Graphically it's not a particularly detailed game but it is very expressive and quite charming. Each character is well animated and acts realistically, looking almost like it's been taken from an animated film, and the game supports this with a strong aesthetic throughout. The expressiveness of the characters also ties into Aragami’s cut scenes, which do a great job of carrying along the main plot.
For all the good there is to say about Aragami, there are also some notable problems. I played the game on PC and, despite using a fairly beefy computer, I still wasn’t able to hit 60 FPS. To begin with I thought this could be due to my display technology, G-Sync. When disabled things improved for a while, before the game once more crawled down to 37-40 FPS in the later levels. Time will tell if this gets patched and whether or not the console versions of the game are similarly affected.

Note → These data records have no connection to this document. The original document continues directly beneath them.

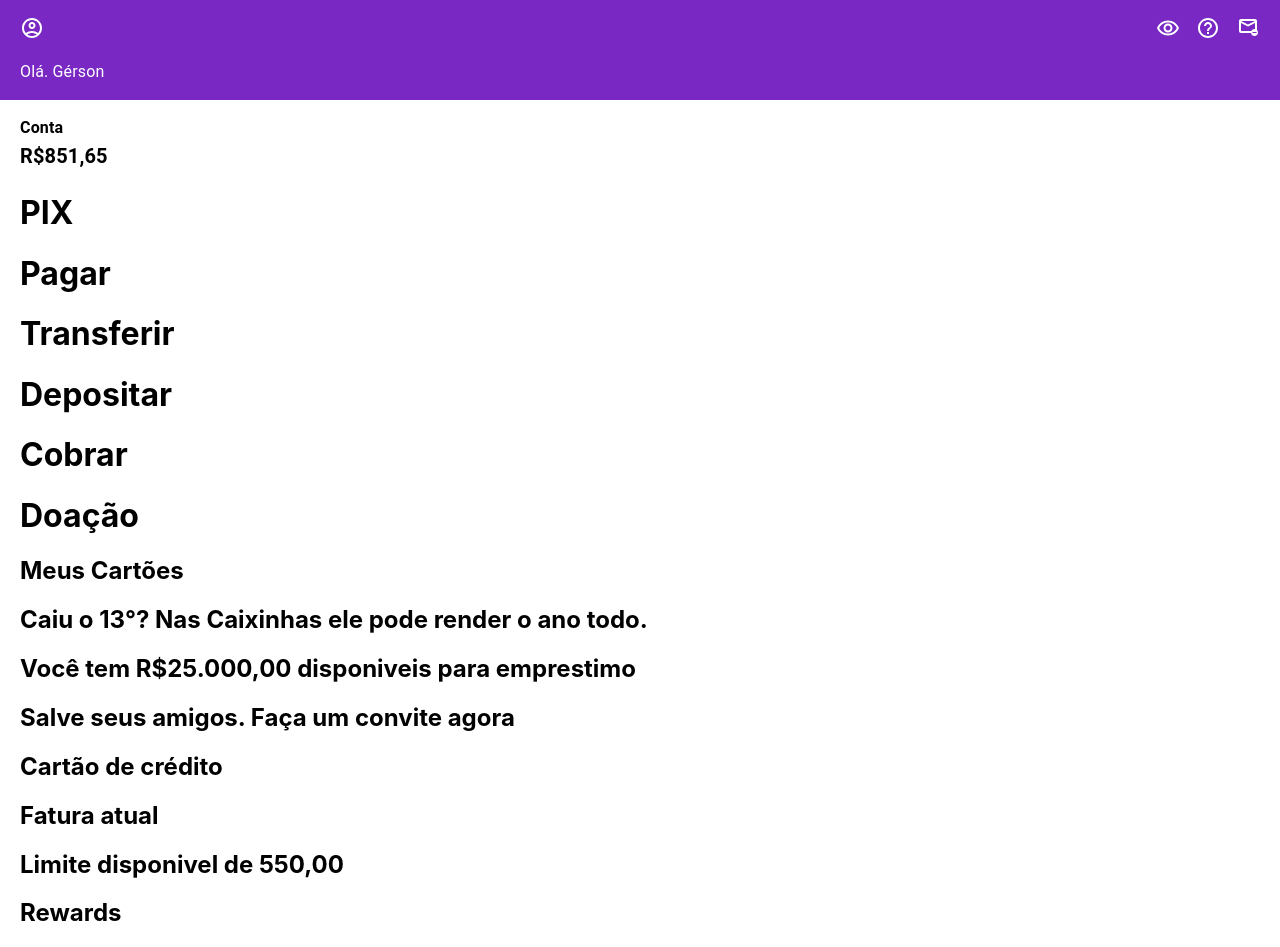
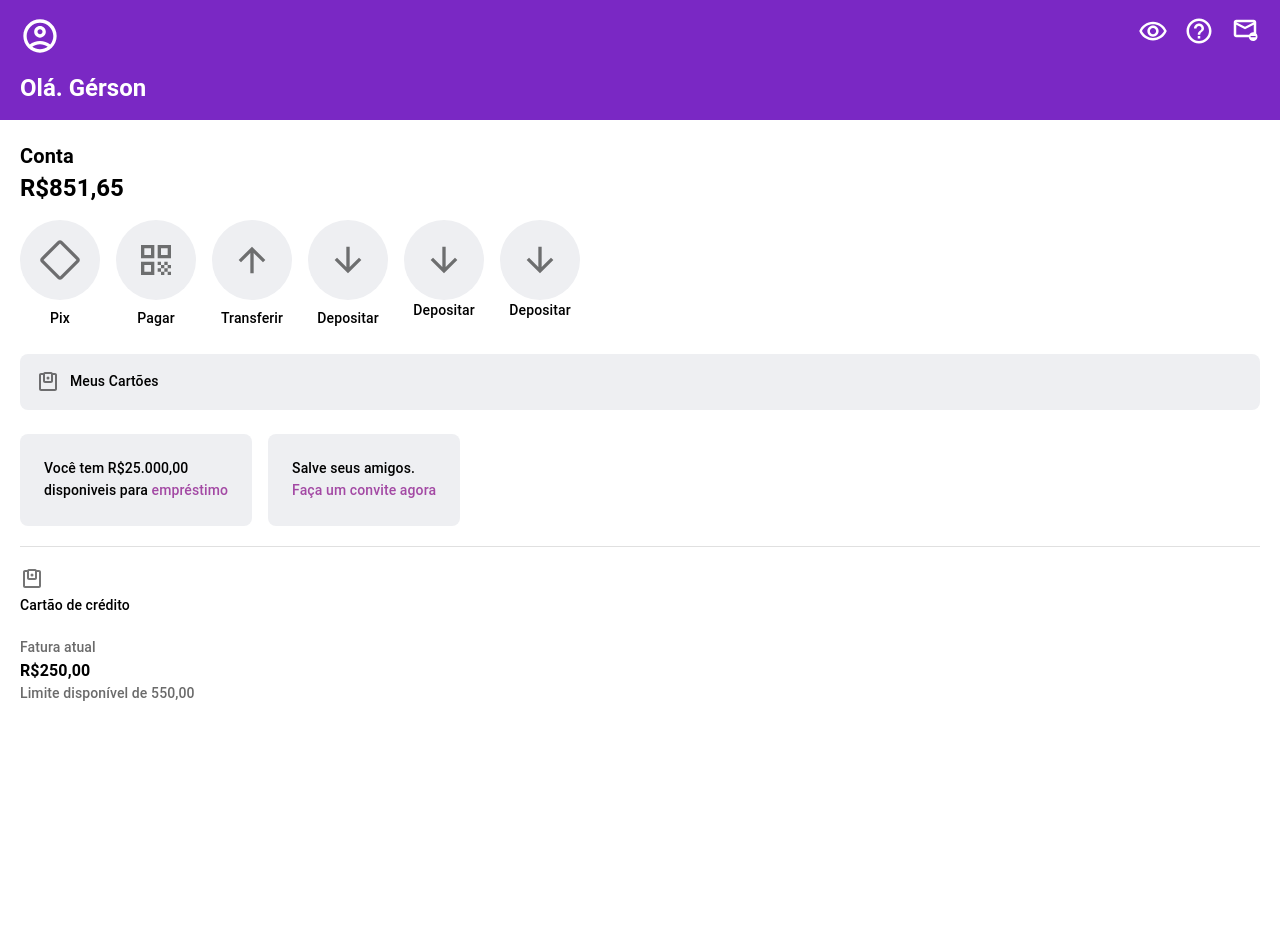
Before and after one commit to gerssonmg/cloning_apps, a React (Create React App) app: page / in a window 1280 px wide. After the commit the page ends 800 px from the top, so only its background shows below. Built offline with nearby package versions, Linux system fonts and the light colour scheme.

Commit message:
adicionando icones

```diff
--- a/src/App.css
+++ b/src/App.css
@@ -1,5 +1,6 @@
 .App {
   text-align: left;
+
 }
 
 .App-header {
--- a/src/home/index.js
+++ b/src/home/index.js
@@ -5,46 +5,110 @@ import RemoveRedEyeOutlinedIcon from '@mui/icons-material/RemoveRedEyeOutlined';
 import HelpOutlineOutlinedIcon from '@mui/icons-material/HelpOutlineOutlined';
 import UnsubscribeOutlinedIcon from '@mui/icons-material/UnsubscribeOutlined';
 import Typography from '@mui/material/Typography';
-
+import CropDinIcon from '@mui/icons-material/CropDin';
+import QrCodeIcon from '@mui/icons-material/QrCode';
+import ArrowUpwardIcon from '@mui/icons-material/ArrowUpward';
+import ArrowDownwardIcon from '@mui/icons-material/ArrowDownward';
+import AccountBalanceWalletOutlinedIcon from '@mui/icons-material/AccountBalanceWalletOutlined';
+import Divider from '@mui/material/Divider';
 
 export default function HomeComponent({ }) {
   return (
     <>
       <HeaderComponent />
       <Box px={2.5} mt={2}>
-        <Typography>
+        <Typography variant='h6' style={{ marginTop: "20px" }}>
           <strong>Conta</strong>
         </Typography>
-        <Typography variant='h6'>
+        <Typography variant='h5'>
           <strong>R$851,65</strong>
         </Typography>
-        <h1> PIX</h1>
-        <h1> Pagar</h1>
-        <h1> Transferir</h1>
-        <h1> Depositar</h1>
-        <h1> Cobrar</h1>
-        <h1> Doação</h1>
-        <h2>Meus Cartões</h2>
-        <h2>Caiu o 13°? Nas Caixinhas ele pode render o ano todo.</h2>
-        <h2>Você tem R$25.000,00 disponiveis para emprestimo</h2>
-        <h2>Salve seus amigos. Faça um convite agora</h2>
+
+        <OptionsSpeed />
+
+        <MyCardsComponent />
+
+
+        <Box display="flex">
+          <Box
+            mt={3}
+            p={3}
+            mr={2}
+            display="flex"
+            alignItems="center"
+            style={{ backgroundColor: "#EEEFF2", borderRadius: "8px" }}
+            onClick={() => alert("Veja seus cartões")}
+          >
+            <Typography variant="subtitle2">
+              Você tem R$25.000,00
+              <Typography variant="subtitle2" color>
+                disponiveis para <span style={{ color: "#A349A4" }}>
+                  empréstimo
+                </span>
+              </Typography>
+            </Typography>
+          </Box>
+
+          <Box
+            mt={3}
+            p={3}
+            display="flex"
+            alignItems="center"
+            style={{ backgroundColor: "#EEEFF2", borderRadius: "8px" }}
+            onClick={() => alert("Veja seus cartões")}
+          >
+            <Typography variant="subtitle2">
+              Salve seus amigos.
+              <Typography variant="subtitle2" color>
+                <span style={{ color: "#A349A4" }}>
+                  Faça um convite agora
+                </span>
+              </Typography>
+            </Typography>
+          </Box>
+
+        </Box>
+
+        <Divider style={{ marginTop: "20px" }} />
+
+        <AccountBalanceWalletOutlinedIcon
+          color="action"
+          style={{ marginRight: "10px", transform: "rotate(-90deg)", marginTop: "20px" }}
+        />
+        <Typography variant="subtitle2">
+          Cartão de crédito
+        </Typography>
+
+        <Typography variant="subtitle2" style={{ marginTop: "20px", color: "#6B6B6B" }}>
+          Fatura atual
+        </Typography>
+        <Typography>
+          <strong>
+            R$250,00
+          </strong>
+        </Typography>
+        <Typography variant="subtitle2" style={{ color: "#6B6B6B" }}>
+          Limite disponível de 550,00
+        </Typography>
+        {/*
+        Caiu o 13°? Nas Caixinhas ele pode render o ano todo.
+
 
         <h2>Cartão de crédito</h2>
         <h2>Fatura atual</h2>
         <h2>Limite disponivel de 550,00</h2>
-        <h2>Rewards</h2>
+        <h2>Rewards</h2>*/
+        }
       </Box>
     </>
   )
 }
 
-function HeaderComponent({ }) {
+function HeaderComponent() {
   return (
-    <Box display="flex"
-      style={{
-        backgroundColor: "#7A28C4", color: "white",
-
-      }}
+    <Box
+      display="flex"
+      style={{ backgroundColor: "#7A28C4", color: "white" }}
       flexDirection="column"
       pt={2}
       px={2.5}
@@ -53,20 +117,136 @@ function HeaderComponent({ }) {
       alignContent="flex-start"
     >
       <Box display="flex" flexDirection="row" justifyContent="space-between">
-        <AccountCircleOutlinedIcon />
+        <AccountCircleOutlinedIcon style={{ width: "40px", height: "40px" }} />
         <Box>
-          <RemoveRedEyeOutlinedIcon />
-          <HelpOutlineOutlinedIcon style={{ marginLeft: "16px", marginRight: "16px" }} />
-          <UnsubscribeOutlinedIcon />
+          <RemoveRedEyeOutlinedIcon style={{ width: "30px", height: "30px" }} />
+          <HelpOutlineOutlinedIcon style={{ width: "30px", height: "30px", marginLeft: "16px", marginRight: "16px" }} />
+          <UnsubscribeOutlinedIcon style={{ width: "30px", height: "30px" }} />
         </Box>
       </Box>
       <Box my={2}>
-        <Typography align="left">
-
-          Olá. Gérson
+        <Typography variant="h5" align="left">
+          <strong>Olá. Gérson</strong>
         </Typography>
       </Box>
     </Box >
-
   )
 }
+
+function MyCardsComponent() {
+  return <Box
+    mt={3}
+    p={2}
+    display="flex"
+    alignItems="center"
+    style={{ backgroundColor: "#EEEFF2", borderRadius: "8px" }}
+    onClick={() => alert("Veja seus cartões")}
+  >
+    <AccountBalanceWalletOutlinedIcon
+      color="action"
+      style={{ marginRight: "10px", transform: "rotate(-90deg)" }}
+    />
+    <Typography variant="subtitle2">
+      Meus Cartões
+    </Typography>
+  </Box>
+}
+
+function OptionsSpeed() {
+  return (
+    <Box mt={2} display="flex">
+      <Box mr={2} display="flex" alignItems="center" flexDirection="column">
+        <Box
+          display="flex"
+          alignItems="center"
+          justifyContent="center"
+          mb={1}
+          onClick={() => alert("Deseja fazer um pix?")}
+          style={{
+            backgroundColor: "#EEEFF2",
+            borderRadius: "50%",
+            width: "80px",
+            height: "80px",
+            transform: "rotate(45deg)"
+          }}>
+          <CropDinIcon color="action" style={{ width: "40px", height: "40px" }} />
+        </Box>
+        <Typography variant='subtitle2'>
+          Pix
+        </Typography>
+
+
+      </Box>
+
+      <Box mr={2} display="flex" alignItems="center" flexDirection="column">
+        <Box
+          display="flex"
+          alignItems="center"
+          justifyContent="center"
+          mb={1}
+          onClick={() => alert("Deseja pagar?")}
+          style={{
+            backgroundColor: "#EEEFF2",
+            borderRadius: "50%",
+            width: "80px",
+            height: "80px"
+          }}>
+          <QrCodeIcon color="action" style={{ width: "40px", height: "40px" }} />
+        </Box>
+        <Typography variant='subtitle2'>
+          Pagar
+        </Typography>
+      </Box>
+
+      <Box mr={2} display="flex" alignItems="center" flexDirection="column">
+        <Box
+          mb={1}
+          display="flex"
+          alignItems="center"
+          justifyContent="center"
+          onClick={() => alert("Deseja Transferir?")}
+          style={{ backgroundColor: "#EEEFF2", borderRadius: "50%", width: "80px", height: "80px" }}>
+          <ArrowUpwardIcon color="action" style={{ width: "40px", height: "40px" }} />
+        </Box>
+        <Typography variant='subtitle2'>
+          Transferir
+        </Typography>
+      </Box>
+
+      <Box mr={2} display="flex" alignItems="center" flexDirection="column">
+        <Box
+          mb={1}
+          display="flex"
+          alignItems="center"
+          justifyContent="center"
+          onClick={() => alert("Deseja Depositar?")}
+          style={{ backgroundColor: "#EEEFF2", borderRadius: "50%", width: "80px", height: "80px" }}>
+          <ArrowDownwardIcon color="action" style={{ width: "40px", height: "40px" }} />
+        </Box>
+        <Typography variant='subtitle2'>
+          Depositar
+        </Typography>
+      </Box>
+
+      <Box mr={2} display="flex" alignItems="center" flexDirection="column">
+        <Box display="flex" alignItems="center" justifyContent="center"
+          style={{ backgroundColor: "#EEEFF2", borderRadius: "50%", width: "80px", height: "80px" }}>
+          <ArrowDownwardIcon color="action" style={{ width: "40px", height: "40px" }} />
+        </Box>
+        <Typography variant='subtitle2'>
+          Depositar
+        </Typography>
+      </Box>
+
+      <Box mr={2} display="flex" alignItems="center" flexDirection="column">
+        <Box display="flex" alignItems="center" justifyContent="center"
+          style={{ backgroundColor: "#EEEFF2", borderRadius: "50%", width: "80px", height: "80px" }}>
+          <ArrowDownwardIcon color="action" style={{ width: "40px", height: "40px" }} />
+        </Box>
+        <Typography variant='subtitle2'>
+          Depositar
+        </Typography>
+      </Box>
+    </Box>
+  )
+}
```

Lack of explanation on how to tackle bosses was also a major annoyance, for me at any rate. About 2/3 of the way through Aragami you’ll start taking on bosses that are defeated in various different ways. The first boss you encounter, for example, can only be hit when his shield is down. So far so good. However, after the first successful hit you can only successfully attack when using 'aerial attacks', but this isn’t communicated to the player in any way. Similar issues for a number of bosses add up to quite a lot of time wasted being frustrated. A simple text description or action highlight if the player is detected struggling to know how to proceed would go a long way to preventing such issues.
Aragami has certain production value and level design elements that are rarely seen coming out of triple-A developers, let alone indie start-ups. It's also a thoroughly enjoyable stealth game that could potentially make a strong mark on the genre as a whole thanks to its fantastic level design. I can see stealth aficionados coming back to Aragami for years to come; I know I will be.
A graduate in Computing which was centered around Gaming, Dan is a games developer and writer. His first game, Twixel, was released for iOS, Android, PC and Mac in 2015, with the Steam release coming November 18th, 2016. A lover of all things games, Dan has been writing for VGChartz.com for over 2 years, attending conferences and interviewing developers to get the best content for VGChartz readers. His favourite games include Asura's Wrath, S.T.A.L.K.E.R and the Halo Series. Dan can be followed on Twitter at: @Caesoose
This review is based on a digital copy of Aragami for the PC, provided by the publisher.